This past weekend David Kocieniewski wrote a lengthy New York Times article on Goldman Sachs’ influence over 27 industrial warehouses that store aluminium. Slate’s Matthew Yglesias queried the alpha return drivers on Goldman Sachs’ decision.
My gut response on reading Kocieniewski’s piece was that it had something to do with trading: probably proprietary desk strategies that used swing trading or that manipulated spreads. I had experienced that in late 2011 during my first trades, and pieced the evidence together from regulatory filings and visits to Mitsubishi UFJ Bank in Tokyo, Japan. Yglesias later confirmed my instincts when he linked to Izabella Kaminska’s FT piece that explained the Goldman Sachs trade.
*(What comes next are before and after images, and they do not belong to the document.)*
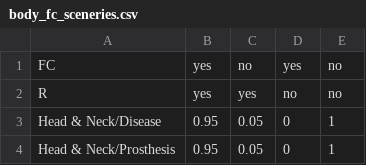
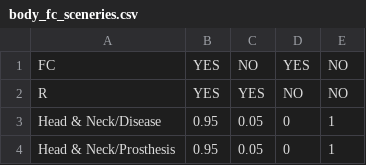
Before and after one commit to inescaridi/NonGenCom, a CSV file: nonGenCom/scenery_and_context_inputs/body_fc_sceneries.csv, drawn as a sheet; only a part is shown.

Commit message:
body wrong score_numerator

```diff
--- a/nonGenCom/scenery_and_context_inputs/body_fc_sceneries.csv
+++ b/nonGenCom/scenery_and_context_inputs/body_fc_sceneries.csv
@@ -1,3 +1,3 @@
-FC, yes, no, yes, no
-R, yes, yes, no, no
+FC,YES,NO,YES,NO
+R,YES,YES,NO,NO
 Head & Neck/Disease, 0.95, 0.05, 0, 1
```
Also changed, not shown: nonGenCom/scenery_and_context_inputs/body_mp_sceneries.csv, 12 other files.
I learned a couple of things from this exchange. Three years of hard work means I am starting to slowly understand how financial markets really work. I saw from a series of past trades how similar dynamics could be repeated today. My gut instincts about the Goldman Sachs trade were correct. But I didn’t have the precise, conceptual understanding of the commodities markets and the relevant central bank regulatory loopholes — despite knowing what contango and backwardation were — to nail the Goldman Sachs commodities trade in the way that Kaminska did.
This is a humbling intellectual experience.